▶ [Task to carry out]
The entries need to be copied exactly as they stand, images left out.

<<<<

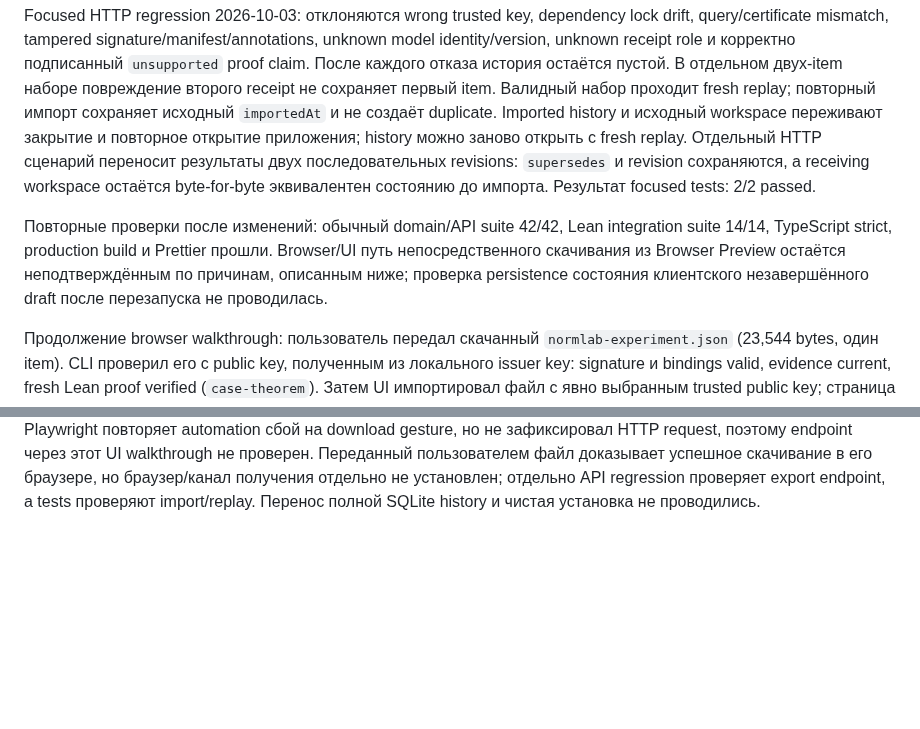
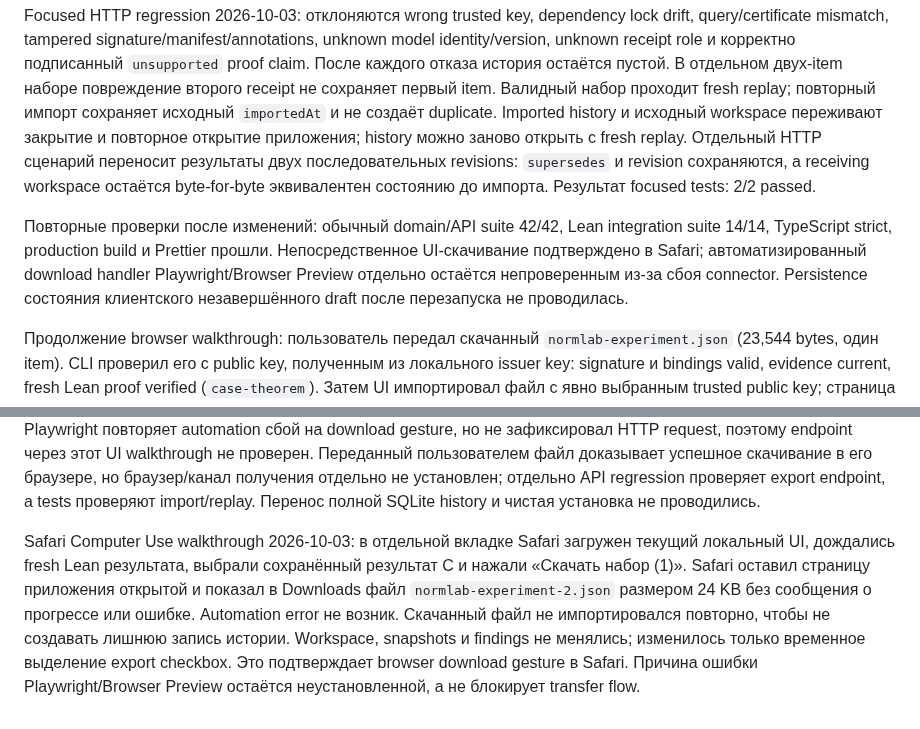
Before and after one commit to SoundBlaster/NormLab, a Markdown page: docs/EXPERIMENT_TRANSFER.md, 2 parts joined by grey strips. Drawn GitHub-style; blank space fills up the shorter version.

Commit message:
Record Safari experiment download validation

```diff
--- a/docs/EXPERIMENT_TRANSFER.md
+++ b/docs/EXPERIMENT_TRANSFER.md
@@ -72,10 +72,12 @@ Production build и TypeScript strict прошли. CLI упаковал ран
 
 Focused HTTP regression 2026-10-03: отклоняются wrong trusted key, dependency lock drift, query/certificate mismatch, tampered signature/manifest/annotations, unknown model identity/version, unknown receipt role и корректно подписанный `unsupported` proof claim. После каждого отказа история остаётся пустой. В отдельном двух-item наборе повреждение второго receipt не сохраняет первый item. Валидный набор проходит fresh replay; повторный импорт сохраняет исходный `importedAt` и не создаёт duplicate. Imported history и исходный workspace переживают закрытие и повторное открытие приложения; history можно заново открыть с fresh replay. Отдельный HTTP сценарий переносит результаты двух последовательных revisions: `supersedes` и revision сохраняются, а receiving workspace остаётся byte-for-byte эквивалентен состоянию до импорта. Результат focused tests: 2/2 passed.
 
-Повторные проверки после изменений: обычный domain/API suite 42/42, Lean integration suite 14/14, TypeScript strict, production build и Prettier прошли. Browser/UI путь непосредственного скачивания из Browser Preview остаётся неподтверждённым по причинам, описанным ниже; проверка persistence состояния клиентского незавершённого draft после перезапуска не проводилась.
+Повторные проверки после изменений: обычный domain/API suite 42/42, Lean integration suite 14/14, TypeScript strict, production build и Prettier прошли. Непосредственное UI-скачивание подтверждено в Safari; автоматизированный download handler Playwright/Browser Preview отдельно остаётся непроверенным из-за сбоя connector. Persistence состояния клиентского незавершённого draft после перезапуска не проводилась.
 
 Продолжение browser walkthrough: пользователь передал скачанный `normlab-experiment.json` (23,544 bytes, один item). CLI проверил его с public key, полученным из локального issuer key: signature и bindings valid, evidence current, fresh Lean proof verified (`case-theorem`). Затем UI импортировал файл с явно выбранным trusted public key; страница показала, что все результаты подтверждены fresh replay и набор открыт только для чтения. Запись появилась в истории импортов; её повторное открытие снова выполнило replay и показало verified result (1/1 completions). Рабочий snapshot/findings не изменялись. Для загрузки файл был временно помещён в разрешённую browser automation директорию, затем временные копии и public key удалены. Тестовые проверки дополнительно подтвердили сохранение истории импорта после перезапуска сервера и точное сохранение цепочки двух revisions в portable наборе.
 
 Bounded Playwright Chromium walkthrough 2026-10-03 (10 calls): приложение открылось, Transfer tab и доступный export result обнаружены. После выбора одного результата клик «Скачать набор (1)» снова вызвал `TypeError: Cannot read properties of undefined (reading 'url')`; наблюдение показало переход страницы на `about:blank`, а network request list не содержал download request. Одна восстановительная навигация вернула приложение; после неё браузерная консоль не содержала errors. Persistent application state не менялся; checkbox selection была временным UI state.
 
 Клик «Скачать набор (3)» в Browser Preview ранее вызвал ту же automation ошибку, после чего пользователь приложил crash report Chrome с `EXC_BAD_ACCESS (SIGSEGV)` в `CrBrowserMain` в соответствующий момент. Стек не символизирован; совпадение по времени не доказывает первопричину и не позволяет приписать сбой приложению. Playwright повторяет automation сбой на download gesture, но не зафиксировал HTTP request, поэтому endpoint через этот UI walkthrough не проверен. Переданный пользователем файл доказывает успешное скачивание в его браузере, но браузер/канал получения отдельно не установлен; отдельно API regression проверяет export endpoint, а tests проверяют import/replay. Перенос полной SQLite history и чистая установка не проводились.
+
+Safari Computer Use walkthrough 2026-10-03: в отдельной вкладке Safari загружен текущий локальный UI, дождались fresh Lean результата, выбрали сохранённый результат C и нажали «Скачать набор (1)». Safari оставил страницу приложения открытой и показал в Downloads файл `normlab-experiment-2.json` размером 24 KB без сообщения о прогрессе или ошибке. Automation error не возник. Скачанный файл не импортировался повторно, чтобы не создавать лишнюю запись истории. Workspace, snapshots и findings не менялись; изменилось только временное выделение export checkbox. Это подтверждает browser download gesture в Safari. Причина ошибки Playwright/Browser Preview остаётся неустановленной, а не блокирует transfer flow.
```
Also changed, not shown: roadmap.md (+6 -6 lines).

>>>>

▶ [Output of the task]
Before and after one commit to SoundBlaster/NormLab, a Markdown page: docs/EXPERIMENT_TRANSFER.md, 2 parts joined by grey strips. Drawn GitHub-style; blank space fills up the shorter version.

Commit message:
Record Safari experiment download validation

```diff
--- a/docs/EXPERIMENT_TRANSFER.md
+++ b/docs/EXPERIMENT_TRANSFER.md
@@ -72,10 +72,12 @@ Production build и TypeScript strict прошли. CLI упаковал ран
 
 Focused HTTP regression 2026-10-03: отклоняются wrong trusted key, dependency lock drift, query/certificate mismatch, tampered signature/manifest/annotations, unknown model identity/version, unknown receipt role и корректно подписанный `unsupported` proof claim. После каждого отказа история остаётся пустой. В отдельном двух-item наборе повреждение второго receipt не сохраняет первый item. Валидный набор проходит fresh replay; повторный импорт сохраняет исходный `importedAt` и не создаёт duplicate. Imported history и исходный workspace переживают закрытие и повторное открытие приложения; history можно заново открыть с fresh replay. Отдельный HTTP сценарий переносит результаты двух последовательных revisions: `supersedes` и revision сохраняются, а receiving workspace остаётся byte-for-byte эквивалентен состоянию до импорта. Результат focused tests: 2/2 passed.
 
-Повторные проверки после изменений: обычный domain/API suite 42/42, Lean integration suite 14/14, TypeScript strict, production build и Prettier прошли. Browser/UI путь непосредственного скачивания из Browser Preview остаётся неподтверждённым по причинам, описанным ниже; проверка persistence состояния клиентского незавершённого draft после перезапуска не проводилась.
+Повторные проверки после изменений: обычный domain/API suite 42/42, Lean integration suite 14/14, TypeScript strict, production build и Prettier прошли. Непосредственное UI-скачивание подтверждено в Safari; автоматизированный download handler Playwright/Browser Preview отдельно остаётся непроверенным из-за сбоя connector. Persistence состояния клиентского незавершённого draft после перезапуска не проводилась.
 
 Продолжение browser walkthrough: пользователь передал скачанный `normlab-experiment.json` (23,544 bytes, один item). CLI проверил его с public key, полученным из локального issuer key: signature и bindings valid, evidence current, fresh Lean proof verified (`case-theorem`). Затем UI импортировал файл с явно выбранным trusted public key; страница показала, что все результаты подтверждены fresh replay и набор открыт только для чтения. Запись появилась в истории импортов; её повторное открытие снова выполнило replay и показало verified result (1/1 completions). Рабочий snapshot/findings не изменялись. Для загрузки файл был временно помещён в разрешённую browser automation директорию, затем временные копии и public key удалены. Тестовые проверки дополнительно подтвердили сохранение истории импорта после перезапуска сервера и точное сохранение цепочки двух revisions в portable наборе.
 
 Bounded Playwright Chromium walkthrough 2026-10-03 (10 calls): приложение открылось, Transfer tab и доступный export result обнаружены. После выбора одного результата клик «Скачать набор (1)» снова вызвал `TypeError: Cannot read properties of undefined (reading 'url')`; наблюдение показало переход страницы на `about:blank`, а network request list не содержал download request. Одна восстановительная навигация вернула приложение; после неё браузерная консоль не содержала errors. Persistent application state не менялся; checkbox selection была временным UI state.
 
 Клик «Скачать набор (3)» в Browser Preview ранее вызвал ту же automation ошибку, после чего пользователь приложил crash report Chrome с `EXC_BAD_ACCESS (SIGSEGV)` в `CrBrowserMain` в соответствующий момент. Стек не символизирован; совпадение по времени не доказывает первопричину и не позволяет приписать сбой приложению. Playwright повторяет automation сбой на download gesture, но не зафиксировал HTTP request, поэтому endpoint через этот UI walkthrough не проверен. Переданный пользователем файл доказывает успешное скачивание в его браузере, но браузер/канал получения отдельно не установлен; отдельно API regression проверяет export endpoint, а tests проверяют import/replay. Перенос полной SQLite history и чистая установка не проводились.
+
+Safari Computer Use walkthrough 2026-10-03: в отдельной вкладке Safari загружен текущий локальный UI, дождались fresh Lean результата, выбрали сохранённый результат C и нажали «Скачать набор (1)». Safari оставил страницу приложения открытой и показал в Downloads файл `normlab-experiment-2.json` размером 24 KB без сообщения о прогрессе или ошибке. Automation error не возник. Скачанный файл не импортировался повторно, чтобы не создавать лишнюю запись истории. Workspace, snapshots и findings не менялись; изменилось только временное выделение export checkbox. Это подтверждает browser download gesture в Safari. Причина ошибки Playwright/Browser Preview остаётся неустановленной, а не блокирует transfer flow.
```
Also changed, not shown: roadmap.md (+6 -6 lines).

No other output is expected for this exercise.